WHAT NEEDS TO BE DONE
Set down the line that contains "flowchart LR" and every line after it to the end of the entries, exactly as they stand and nothing more.
[PROVIDED DATA Boundary: Start]
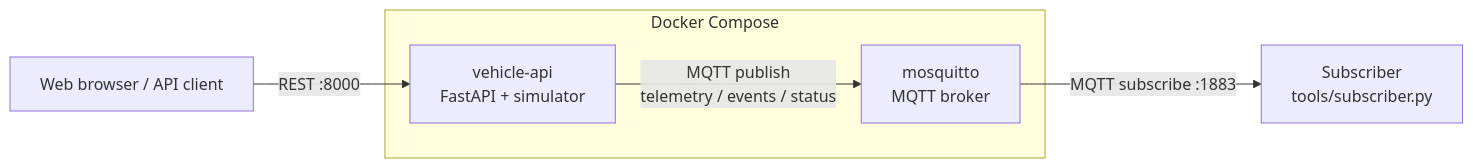
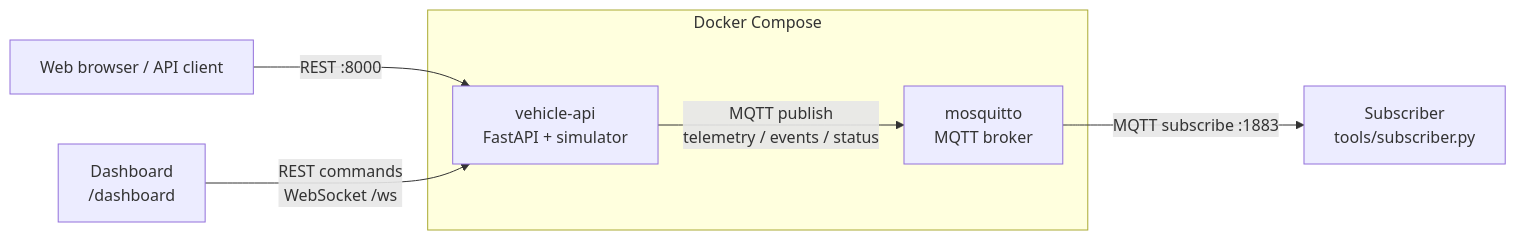
The diagram in README.md (naosyke/vehicle-api-simulator), drawn with Mermaid before and after one commit. The commit also changed other lines of this file and 6 other files, not shown here.

First line of the commit message:
Add real-time dashboard with WebSocket stream

````diff
--- a/README.md
+++ b/README.md
@@ -20,14 +20,16 @@
 ```mermaid
 flowchart LR
     browser["Web browser / API client"]
+    dashboard["Dashboard<br/>/dashboard"]
     subscriber["Subscriber<br/>tools/subscriber.py"]
 
     subgraph compose["Docker Compose"]
         api["vehicle-api<br/>FastAPI + simulator"]
         broker["mosquitto<br/>MQTT broker"]
     end
 
     browser -- "REST :8000" --> api
+    dashboard -- "REST commands<br/>WebSocket /ws" --> api
     api -- "MQTT publish<br/>telemetry / events / status" --> broker
     broker -- "MQTT subscribe :1883" --> subscriber
 ```
````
[PROVIDED DATA Boundary: End]
OUTPUT OF THE TASK
 flowchart LR
     browser["Web browser / API client"]
+    dashboard["Dashboard<br/>/dashboard"]
     subscriber["Subscriber<br/>tools/subscriber.py"]
 
     subgraph compose["Docker Compose"]
         api["vehicle-api<br/>FastAPI + simulator"]
         broker["mosquitto<br/>MQTT broker"]
     end
 
     browser -- "REST :8000" --> api
+    dashboard -- "REST commands<br/>WebSocket /ws" --> api
     api -- "MQTT publish<br/>telemetry / events / status" --> broker
     broker -- "MQTT subscribe :1883" --> subscriber
 ```
````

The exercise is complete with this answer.